Labour leader Jeremy Corbyn has said he would give local authorities the power to reclaim luxury properties that are left deliberately empty in an attempt to solve the UK’s housing crisis.
Corbyn said it was just one of a number of ways the party planned to intervene in the market.
Speaking on the BBC’s Andrew Marr show he said: “We would give local authorities the power to take over deliberately left vacant properties.”
He claimed there are areas in a lot of housing stress that have luxury blocks of flats built and sold off plan to overseas investors.
“Let’s look at the social priorities here.”
The Labour leader has previously called for the empty homes of the rich in Kensington to be requisitioned to house survivors of the deadly Grenfell tower fire.
Other ways Labour intends to solve the housing crisis include building council properties with life time tenancies at secure rent; greater regulation of the private rented sector; and a government-backed mortgage scheme for first-time buyers.
Corbyn also said the party will buy up to 8,000 houses for the homeless if it were to get into power.
Figures from the Ministry of Housing, Communities and Local Government reveal 4,751 people were sleeping rough in 2017 – the highest figure in the eight years rough sleeping has been tracked.
Labour said if it wins power it would seek to buy up housing association properties when they become vacant and hand them to homeless people, instead of making them available again as affordable homes.
The housing association properties would then be replaced in a wider house building programme.
Labour’s manifesto claimed it will build 100,000 “genuinely affordable” homes for renting and buying each year.
“The problem is homeless people, rough sleepers, beg to get money for a night shelter, stay in the night shelter or a hostel.

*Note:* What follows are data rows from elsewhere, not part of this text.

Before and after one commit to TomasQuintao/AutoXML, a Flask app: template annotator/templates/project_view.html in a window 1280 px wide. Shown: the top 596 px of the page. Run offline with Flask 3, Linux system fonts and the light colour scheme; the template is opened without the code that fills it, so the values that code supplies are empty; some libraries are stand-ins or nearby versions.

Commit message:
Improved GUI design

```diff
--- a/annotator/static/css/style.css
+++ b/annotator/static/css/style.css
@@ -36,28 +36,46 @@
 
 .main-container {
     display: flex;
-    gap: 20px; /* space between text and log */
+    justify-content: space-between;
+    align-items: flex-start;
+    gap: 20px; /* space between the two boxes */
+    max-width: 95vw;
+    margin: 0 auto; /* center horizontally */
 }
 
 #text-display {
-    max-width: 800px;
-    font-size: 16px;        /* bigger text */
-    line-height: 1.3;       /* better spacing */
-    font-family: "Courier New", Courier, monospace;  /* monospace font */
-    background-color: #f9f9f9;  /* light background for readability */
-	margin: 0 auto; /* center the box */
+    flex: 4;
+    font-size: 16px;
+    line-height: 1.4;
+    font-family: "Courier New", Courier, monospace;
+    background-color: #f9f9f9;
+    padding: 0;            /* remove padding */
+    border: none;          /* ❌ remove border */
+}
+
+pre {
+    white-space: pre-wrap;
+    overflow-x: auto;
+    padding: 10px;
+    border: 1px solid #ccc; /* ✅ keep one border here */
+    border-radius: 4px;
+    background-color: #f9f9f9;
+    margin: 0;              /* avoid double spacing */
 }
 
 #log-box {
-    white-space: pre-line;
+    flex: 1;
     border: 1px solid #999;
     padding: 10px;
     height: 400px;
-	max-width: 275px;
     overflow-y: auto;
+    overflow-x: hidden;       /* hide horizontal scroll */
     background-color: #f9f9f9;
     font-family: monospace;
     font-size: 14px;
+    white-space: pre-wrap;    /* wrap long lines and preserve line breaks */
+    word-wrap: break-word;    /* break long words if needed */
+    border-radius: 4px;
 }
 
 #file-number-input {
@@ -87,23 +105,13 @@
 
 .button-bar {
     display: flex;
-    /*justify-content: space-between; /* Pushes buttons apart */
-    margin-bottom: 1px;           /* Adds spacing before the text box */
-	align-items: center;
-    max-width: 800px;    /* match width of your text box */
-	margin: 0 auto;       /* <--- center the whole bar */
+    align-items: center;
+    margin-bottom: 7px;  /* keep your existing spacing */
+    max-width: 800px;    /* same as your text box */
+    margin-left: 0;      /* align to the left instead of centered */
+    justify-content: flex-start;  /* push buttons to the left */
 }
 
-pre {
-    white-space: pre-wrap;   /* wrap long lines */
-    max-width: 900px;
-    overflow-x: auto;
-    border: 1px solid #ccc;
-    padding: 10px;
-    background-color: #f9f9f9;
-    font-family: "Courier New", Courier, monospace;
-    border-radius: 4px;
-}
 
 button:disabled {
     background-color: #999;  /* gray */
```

The problem then is move on accommodation, the problem then is not having an address, without which they can’t get a job or claim benefits,” he said.
He added: “There is something grossly insulting about the idea you would build a luxury block… deliberately keep it empty knowing that with property price inflation the investor is going to make 10% or 12% a year… maybe a bit less but they are going to make a fair amount out of it. Surely we have to have a social objective and a social priority in our society.”
DealMakerz thinks Corbyn’s ideas could get a lot of support, particularly after recent figures revealed more than half of nearly 2,000 luxury properties built in London last year remain unsold.
The flats, complete with private gyms, swimming pools and cinema rooms, are lying empty as hundreds of thousands of would-be first-time buyers struggle to find an affordable home.
But where the money will come from to buy and reclaim flats is another matter – not to mention the lengthy and convoluted legal disputes that could arise.